┌─ The input
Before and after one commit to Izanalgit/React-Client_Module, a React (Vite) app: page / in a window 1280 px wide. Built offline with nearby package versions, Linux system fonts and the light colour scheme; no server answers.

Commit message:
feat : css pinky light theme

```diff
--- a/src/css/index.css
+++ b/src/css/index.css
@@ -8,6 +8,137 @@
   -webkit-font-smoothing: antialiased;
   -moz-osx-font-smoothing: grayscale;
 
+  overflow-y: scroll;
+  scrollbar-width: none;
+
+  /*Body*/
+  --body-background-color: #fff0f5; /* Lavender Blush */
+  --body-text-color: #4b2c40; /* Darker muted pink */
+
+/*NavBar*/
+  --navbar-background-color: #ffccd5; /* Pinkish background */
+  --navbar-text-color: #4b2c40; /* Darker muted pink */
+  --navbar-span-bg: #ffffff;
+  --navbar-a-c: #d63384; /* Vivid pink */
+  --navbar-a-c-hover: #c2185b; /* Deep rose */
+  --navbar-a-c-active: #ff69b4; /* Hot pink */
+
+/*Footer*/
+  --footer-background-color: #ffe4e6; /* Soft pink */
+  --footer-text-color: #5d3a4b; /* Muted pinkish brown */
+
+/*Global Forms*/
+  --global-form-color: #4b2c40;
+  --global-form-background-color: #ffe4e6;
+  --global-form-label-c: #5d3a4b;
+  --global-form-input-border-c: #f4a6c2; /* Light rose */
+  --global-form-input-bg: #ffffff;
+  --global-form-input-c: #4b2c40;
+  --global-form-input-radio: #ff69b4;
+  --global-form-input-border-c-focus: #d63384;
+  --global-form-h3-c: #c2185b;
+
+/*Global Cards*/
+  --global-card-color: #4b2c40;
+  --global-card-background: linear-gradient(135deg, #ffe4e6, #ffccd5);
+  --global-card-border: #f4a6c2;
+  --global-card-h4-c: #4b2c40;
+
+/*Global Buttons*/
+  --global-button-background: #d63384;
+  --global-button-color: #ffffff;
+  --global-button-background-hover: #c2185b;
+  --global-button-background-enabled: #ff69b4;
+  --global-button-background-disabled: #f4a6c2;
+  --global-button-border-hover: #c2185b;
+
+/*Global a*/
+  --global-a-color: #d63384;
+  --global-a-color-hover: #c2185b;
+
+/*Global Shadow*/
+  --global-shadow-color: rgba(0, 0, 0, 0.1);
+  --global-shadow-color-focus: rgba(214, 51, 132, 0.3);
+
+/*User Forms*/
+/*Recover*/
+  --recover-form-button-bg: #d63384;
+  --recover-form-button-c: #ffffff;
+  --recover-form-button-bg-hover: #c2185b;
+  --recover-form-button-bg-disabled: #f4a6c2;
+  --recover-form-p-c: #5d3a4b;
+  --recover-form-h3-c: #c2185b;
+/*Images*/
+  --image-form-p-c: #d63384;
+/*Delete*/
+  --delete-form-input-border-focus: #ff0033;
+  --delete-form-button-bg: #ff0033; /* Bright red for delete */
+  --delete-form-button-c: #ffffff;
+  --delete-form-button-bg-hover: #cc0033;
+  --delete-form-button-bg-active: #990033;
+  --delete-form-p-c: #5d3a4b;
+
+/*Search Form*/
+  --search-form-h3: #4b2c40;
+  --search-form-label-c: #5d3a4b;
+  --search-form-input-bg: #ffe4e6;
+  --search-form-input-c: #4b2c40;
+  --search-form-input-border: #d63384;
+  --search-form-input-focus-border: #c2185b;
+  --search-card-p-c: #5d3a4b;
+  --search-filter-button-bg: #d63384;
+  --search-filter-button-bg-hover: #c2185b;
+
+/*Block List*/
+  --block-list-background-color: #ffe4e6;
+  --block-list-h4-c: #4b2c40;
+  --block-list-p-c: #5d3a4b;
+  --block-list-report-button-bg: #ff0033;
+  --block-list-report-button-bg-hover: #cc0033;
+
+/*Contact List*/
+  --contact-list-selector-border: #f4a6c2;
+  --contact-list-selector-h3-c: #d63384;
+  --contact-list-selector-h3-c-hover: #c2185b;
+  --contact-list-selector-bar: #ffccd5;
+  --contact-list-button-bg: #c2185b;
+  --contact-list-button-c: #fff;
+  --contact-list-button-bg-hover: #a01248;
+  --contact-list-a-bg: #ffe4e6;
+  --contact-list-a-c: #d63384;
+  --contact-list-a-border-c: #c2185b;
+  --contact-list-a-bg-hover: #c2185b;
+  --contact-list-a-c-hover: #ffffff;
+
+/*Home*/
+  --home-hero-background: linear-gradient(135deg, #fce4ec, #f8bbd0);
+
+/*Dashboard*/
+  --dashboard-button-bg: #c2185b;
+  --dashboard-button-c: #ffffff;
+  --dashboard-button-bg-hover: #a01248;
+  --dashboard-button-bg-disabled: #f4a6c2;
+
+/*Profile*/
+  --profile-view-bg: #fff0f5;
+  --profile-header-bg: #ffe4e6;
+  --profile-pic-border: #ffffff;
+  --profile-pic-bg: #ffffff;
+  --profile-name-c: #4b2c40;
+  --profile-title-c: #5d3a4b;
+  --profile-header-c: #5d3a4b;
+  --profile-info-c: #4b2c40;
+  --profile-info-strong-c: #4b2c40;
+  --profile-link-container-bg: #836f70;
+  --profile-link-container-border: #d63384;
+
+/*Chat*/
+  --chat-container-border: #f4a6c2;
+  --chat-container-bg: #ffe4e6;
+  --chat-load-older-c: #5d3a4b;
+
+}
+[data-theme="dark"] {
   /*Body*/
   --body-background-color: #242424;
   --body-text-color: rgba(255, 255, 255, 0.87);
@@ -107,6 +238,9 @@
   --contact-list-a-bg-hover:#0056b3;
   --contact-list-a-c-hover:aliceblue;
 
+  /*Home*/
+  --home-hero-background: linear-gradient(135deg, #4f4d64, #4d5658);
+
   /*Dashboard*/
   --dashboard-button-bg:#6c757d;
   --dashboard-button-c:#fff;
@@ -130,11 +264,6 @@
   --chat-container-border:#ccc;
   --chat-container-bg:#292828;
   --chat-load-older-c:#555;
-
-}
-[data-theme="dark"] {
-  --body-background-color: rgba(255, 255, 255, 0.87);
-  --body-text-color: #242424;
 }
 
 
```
└─
What is expected
However many lines the data holds, return each one exactly.

Response area
Before and after one commit to Izanalgit/React-Client_Module, a React (Vite) app: page / in a window 1280 px wide. Built offline with nearby package versions, Linux system fonts and the light colour scheme; no server answers.

Commit message:
feat : css pinky light theme

```diff
--- a/src/css/index.css
+++ b/src/css/index.css
@@ -8,6 +8,137 @@
   -webkit-font-smoothing: antialiased;
   -moz-osx-font-smoothing: grayscale;
 
+  overflow-y: scroll;
+  scrollbar-width: none;
+
+  /*Body*/
+  --body-background-color: #fff0f5; /* Lavender Blush */
+  --body-text-color: #4b2c40; /* Darker muted pink */
+
+/*NavBar*/
+  --navbar-background-color: #ffccd5; /* Pinkish background */
+  --navbar-text-color: #4b2c40; /* Darker muted pink */
+  --navbar-span-bg: #ffffff;
+  --navbar-a-c: #d63384; /* Vivid pink */
+  --navbar-a-c-hover: #c2185b; /* Deep rose */
+  --navbar-a-c-active: #ff69b4; /* Hot pink */
+
+/*Footer*/
+  --footer-background-color: #ffe4e6; /* Soft pink */
+  --footer-text-color: #5d3a4b; /* Muted pinkish brown */
+
+/*Global Forms*/
+  --global-form-color: #4b2c40;
+  --global-form-background-color: #ffe4e6;
+  --global-form-label-c: #5d3a4b;
+  --global-form-input-border-c: #f4a6c2; /* Light rose */
+  --global-form-input-bg: #ffffff;
+  --global-form-input-c: #4b2c40;
+  --global-form-input-radio: #ff69b4;
+  --global-form-input-border-c-focus: #d63384;
+  --global-form-h3-c: #c2185b;
+
+/*Global Cards*/
+  --global-card-color: #4b2c40;
+  --global-card-background: linear-gradient(135deg, #ffe4e6, #ffccd5);
+  --global-card-border: #f4a6c2;
+  --global-card-h4-c: #4b2c40;
+
+/*Global Buttons*/
+  --global-button-background: #d63384;
+  --global-button-color: #ffffff;
+  --global-button-background-hover: #c2185b;
+  --global-button-background-enabled: #ff69b4;
+  --global-button-background-disabled: #f4a6c2;
+  --global-button-border-hover: #c2185b;
+
+/*Global a*/
+  --global-a-color: #d63384;
+  --global-a-color-hover: #c2185b;
+
+/*Global Shadow*/
+  --global-shadow-color: rgba(0, 0, 0, 0.1);
+  --global-shadow-color-focus: rgba(214, 51, 132, 0.3);
+
+/*User Forms*/
+/*Recover*/
+  --recover-form-button-bg: #d63384;
+  --recover-form-button-c: #ffffff;
+  --recover-form-button-bg-hover: #c2185b;
+  --recover-form-button-bg-disabled: #f4a6c2;
+  --recover-form-p-c: #5d3a4b;
+  --recover-form-h3-c: #c2185b;
+/*Images*/
+  --image-form-p-c: #d63384;
+/*Delete*/
+  --delete-form-input-border-focus: #ff0033;
+  --delete-form-button-bg: #ff0033; /* Bright red for delete */
+  --delete-form-button-c: #ffffff;
+  --delete-form-button-bg-hover: #cc0033;
+  --delete-form-button-bg-active: #990033;
+  --delete-form-p-c: #5d3a4b;
+
+/*Search Form*/
+  --search-form-h3: #4b2c40;
+  --search-form-label-c: #5d3a4b;
+  --search-form-input-bg: #ffe4e6;
+  --search-form-input-c: #4b2c40;
+  --search-form-input-border: #d63384;
+  --search-form-input-focus-border: #c2185b;
+  --search-card-p-c: #5d3a4b;
+  --search-filter-button-bg: #d63384;
+  --search-filter-button-bg-hover: #c2185b;
+
+/*Block List*/
+  --block-list-background-color: #ffe4e6;
+  --block-list-h4-c: #4b2c40;
+  --block-list-p-c: #5d3a4b;
+  --block-list-report-button-bg: #ff0033;
+  --block-list-report-button-bg-hover: #cc0033;
+
+/*Contact List*/
+  --contact-list-selector-border: #f4a6c2;
+  --contact-list-selector-h3-c: #d63384;
+  --contact-list-selector-h3-c-hover: #c2185b;
+  --contact-list-selector-bar: #ffccd5;
+  --contact-list-button-bg: #c2185b;
+  --contact-list-button-c: #fff;
+  --contact-list-button-bg-hover: #a01248;
+  --contact-list-a-bg: #ffe4e6;
+  --contact-list-a-c: #d63384;
+  --contact-list-a-border-c: #c2185b;
+  --contact-list-a-bg-hover: #c2185b;
+  --contact-list-a-c-hover: #ffffff;
+
+/*Home*/
+  --home-hero-background: linear-gradient(135deg, #fce4ec, #f8bbd0);
+
+/*Dashboard*/
+  --dashboard-button-bg: #c2185b;
+  --dashboard-button-c: #ffffff;
+  --dashboard-button-bg-hover: #a01248;
+  --dashboard-button-bg-disabled: #f4a6c2;
+
+/*Profile*/
+  --profile-view-bg: #fff0f5;
+  --profile-header-bg: #ffe4e6;
+  --profile-pic-border: #ffffff;
+  --profile-pic-bg: #ffffff;
+  --profile-name-c: #4b2c40;
+  --profile-title-c: #5d3a4b;
+  --profile-header-c: #5d3a4b;
+  --profile-info-c: #4b2c40;
+  --profile-info-strong-c: #4b2c40;
+  --profile-link-container-bg: #836f70;
+  --profile-link-container-border: #d63384;
+
+/*Chat*/
+  --chat-container-border: #f4a6c2;
+  --chat-container-bg: #ffe4e6;
+  --chat-load-older-c: #5d3a4b;
+
+}
+[data-theme="dark"] {
   /*Body*/
   --body-background-color: #242424;
   --body-text-color: rgba(255, 255, 255, 0.87);
@@ -107,6 +238,9 @@
   --contact-list-a-bg-hover:#0056b3;
   --contact-list-a-c-hover:aliceblue;
 
+  /*Home*/
+  --home-hero-background: linear-gradient(135deg, #4f4d64, #4d5658);
+
   /*Dashboard*/
   --dashboard-button-bg:#6c757d;
   --dashboard-button-c:#fff;
@@ -130,11 +264,6 @@
   --chat-container-border:#ccc;
   --chat-container-bg:#292828;
   --chat-load-older-c:#555;
-
-}
-[data-theme="dark"] {
-  --body-background-color: rgba(255, 255, 255, 0.87);
-  --body-text-color: #242424;
 }
 
 
```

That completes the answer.